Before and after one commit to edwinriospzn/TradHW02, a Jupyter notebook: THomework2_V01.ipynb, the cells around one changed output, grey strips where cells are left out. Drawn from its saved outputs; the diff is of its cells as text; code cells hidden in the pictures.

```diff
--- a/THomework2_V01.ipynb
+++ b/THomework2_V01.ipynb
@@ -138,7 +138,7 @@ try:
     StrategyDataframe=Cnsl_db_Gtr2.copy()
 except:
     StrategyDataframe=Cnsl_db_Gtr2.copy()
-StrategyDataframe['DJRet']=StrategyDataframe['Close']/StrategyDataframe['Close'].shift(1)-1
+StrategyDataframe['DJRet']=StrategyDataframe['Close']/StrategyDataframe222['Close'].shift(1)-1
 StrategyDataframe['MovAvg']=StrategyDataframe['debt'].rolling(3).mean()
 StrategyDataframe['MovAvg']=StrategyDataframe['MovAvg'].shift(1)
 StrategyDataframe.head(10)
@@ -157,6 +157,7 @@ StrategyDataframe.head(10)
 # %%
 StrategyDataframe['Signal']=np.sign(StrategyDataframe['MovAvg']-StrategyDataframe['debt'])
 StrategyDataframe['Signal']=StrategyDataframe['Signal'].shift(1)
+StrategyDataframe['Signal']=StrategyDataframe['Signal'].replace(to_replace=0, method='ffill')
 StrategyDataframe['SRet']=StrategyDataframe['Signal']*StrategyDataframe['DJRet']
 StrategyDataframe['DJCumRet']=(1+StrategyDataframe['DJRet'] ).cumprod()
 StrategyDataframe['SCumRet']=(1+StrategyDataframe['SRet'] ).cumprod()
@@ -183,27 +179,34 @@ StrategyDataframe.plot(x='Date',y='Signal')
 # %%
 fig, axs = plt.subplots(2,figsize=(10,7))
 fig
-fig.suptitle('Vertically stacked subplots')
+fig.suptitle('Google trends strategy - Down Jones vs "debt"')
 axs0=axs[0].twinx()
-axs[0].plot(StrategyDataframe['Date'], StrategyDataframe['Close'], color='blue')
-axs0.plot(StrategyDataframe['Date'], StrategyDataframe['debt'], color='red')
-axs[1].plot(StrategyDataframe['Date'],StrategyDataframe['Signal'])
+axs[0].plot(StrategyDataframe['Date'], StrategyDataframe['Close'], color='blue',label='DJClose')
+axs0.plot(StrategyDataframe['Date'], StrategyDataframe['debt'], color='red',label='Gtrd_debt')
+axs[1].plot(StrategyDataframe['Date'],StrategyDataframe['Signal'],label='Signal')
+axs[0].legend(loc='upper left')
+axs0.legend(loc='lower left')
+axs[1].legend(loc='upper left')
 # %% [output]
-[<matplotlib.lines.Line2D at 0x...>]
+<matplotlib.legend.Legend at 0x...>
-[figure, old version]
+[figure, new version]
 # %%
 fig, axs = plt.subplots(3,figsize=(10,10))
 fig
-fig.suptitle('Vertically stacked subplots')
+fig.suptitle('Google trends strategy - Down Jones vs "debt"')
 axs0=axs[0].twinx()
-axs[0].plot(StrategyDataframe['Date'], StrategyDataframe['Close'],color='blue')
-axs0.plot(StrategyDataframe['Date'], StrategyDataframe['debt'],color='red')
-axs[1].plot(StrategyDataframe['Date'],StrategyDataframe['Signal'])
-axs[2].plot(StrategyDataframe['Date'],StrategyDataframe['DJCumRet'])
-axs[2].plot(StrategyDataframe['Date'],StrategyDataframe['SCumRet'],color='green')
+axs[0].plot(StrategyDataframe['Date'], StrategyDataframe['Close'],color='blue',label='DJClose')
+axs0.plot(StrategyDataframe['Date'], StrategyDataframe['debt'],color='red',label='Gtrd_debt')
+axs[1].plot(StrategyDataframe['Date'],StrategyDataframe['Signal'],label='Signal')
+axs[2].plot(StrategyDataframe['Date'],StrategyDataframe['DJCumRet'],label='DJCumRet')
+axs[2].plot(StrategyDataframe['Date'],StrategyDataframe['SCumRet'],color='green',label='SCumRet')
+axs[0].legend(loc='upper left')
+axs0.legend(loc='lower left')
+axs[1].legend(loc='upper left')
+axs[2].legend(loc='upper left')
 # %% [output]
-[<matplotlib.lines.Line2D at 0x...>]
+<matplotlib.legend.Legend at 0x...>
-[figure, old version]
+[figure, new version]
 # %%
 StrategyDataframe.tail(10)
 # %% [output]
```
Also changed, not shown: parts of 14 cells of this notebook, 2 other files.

★ ★ ★ ★ ★

### [Assignment]
Would you write out the whole listing word for word?

### [Response area]
Before and after one commit to edwinriospzn/TradHW02, a Jupyter notebook: THomework2_V01.ipynb, the cells around one changed output, grey strips where cells are left out. Drawn from its saved outputs; the diff is of its cells as text; code cells hidden in the pictures.

```diff
--- a/THomework2_V01.ipynb
+++ b/THomework2_V01.ipynb
@@ -138,7 +138,7 @@ try:
     StrategyDataframe=Cnsl_db_Gtr2.copy()
 except:
     StrategyDataframe=Cnsl_db_Gtr2.copy()
-StrategyDataframe['DJRet']=StrategyDataframe['Close']/StrategyDataframe['Close'].shift(1)-1
+StrategyDataframe['DJRet']=StrategyDataframe['Close']/StrategyDataframe222['Close'].shift(1)-1
 StrategyDataframe['MovAvg']=StrategyDataframe['debt'].rolling(3).mean()
 StrategyDataframe['MovAvg']=StrategyDataframe['MovAvg'].shift(1)
 StrategyDataframe.head(10)
@@ -157,6 +157,7 @@ StrategyDataframe.head(10)
 # %%
 StrategyDataframe['Signal']=np.sign(StrategyDataframe['MovAvg']-StrategyDataframe['debt'])
 StrategyDataframe['Signal']=StrategyDataframe['Signal'].shift(1)
+StrategyDataframe['Signal']=StrategyDataframe['Signal'].replace(to_replace=0, method='ffill')
 StrategyDataframe['SRet']=StrategyDataframe['Signal']*StrategyDataframe['DJRet']
 StrategyDataframe['DJCumRet']=(1+StrategyDataframe['DJRet'] ).cumprod()
 StrategyDataframe['SCumRet']=(1+StrategyDataframe['SRet'] ).cumprod()
@@ -183,27 +179,34 @@ StrategyDataframe.plot(x='Date',y='Signal')
 # %%
 fig, axs = plt.subplots(2,figsize=(10,7))
 fig
-fig.suptitle('Vertically stacked subplots')
+fig.suptitle('Google trends strategy - Down Jones vs "debt"')
 axs0=axs[0].twinx()
-axs[0].plot(StrategyDataframe['Date'], StrategyDataframe['Close'], color='blue')
-axs0.plot(StrategyDataframe['Date'], StrategyDataframe['debt'], color='red')
-axs[1].plot(StrategyDataframe['Date'],StrategyDataframe['Signal'])
+axs[0].plot(StrategyDataframe['Date'], StrategyDataframe['Close'], color='blue',label='DJClose')
+axs0.plot(StrategyDataframe['Date'], StrategyDataframe['debt'], color='red',label='Gtrd_debt')
+axs[1].plot(StrategyDataframe['Date'],StrategyDataframe['Signal'],label='Signal')
+axs[0].legend(loc='upper left')
+axs0.legend(loc='lower left')
+axs[1].legend(loc='upper left')
 # %% [output]
-[<matplotlib.lines.Line2D at 0x...>]
+<matplotlib.legend.Legend at 0x...>
-[figure, old version]
+[figure, new version]
 # %%
 fig, axs = plt.subplots(3,figsize=(10,10))
 fig
-fig.suptitle('Vertically stacked subplots')
+fig.suptitle('Google trends strategy - Down Jones vs "debt"')
 axs0=axs[0].twinx()
-axs[0].plot(StrategyDataframe['Date'], StrategyDataframe['Close'],color='blue')
-axs0.plot(StrategyDataframe['Date'], StrategyDataframe['debt'],color='red')
-axs[1].plot(StrategyDataframe['Date'],StrategyDataframe['Signal'])
-axs[2].plot(StrategyDataframe['Date'],StrategyDataframe['DJCumRet'])
-axs[2].plot(StrategyDataframe['Date'],StrategyDataframe['SCumRet'],color='green')
+axs[0].plot(StrategyDataframe['Date'], StrategyDataframe['Close'],color='blue',label='DJClose')
+axs0.plot(StrategyDataframe['Date'], StrategyDataframe['debt'],color='red',label='Gtrd_debt')
+axs[1].plot(StrategyDataframe['Date'],StrategyDataframe['Signal'],label='Signal')
+axs[2].plot(StrategyDataframe['Date'],StrategyDataframe['DJCumRet'],label='DJCumRet')
+axs[2].plot(StrategyDataframe['Date'],StrategyDataframe['SCumRet'],color='green',label='SCumRet')
+axs[0].legend(loc='upper left')
+axs0.legend(loc='lower left')
+axs[1].legend(loc='upper left')
+axs[2].legend(loc='upper left')
 # %% [output]
-[<matplotlib.lines.Line2D at 0x...>]
+<matplotlib.legend.Legend at 0x...>
-[figure, old version]
+[figure, new version]
 # %%
 StrategyDataframe.tail(10)
 # %% [output]
```
Also changed, not shown: parts of 14 cells of this notebook, 2 other files.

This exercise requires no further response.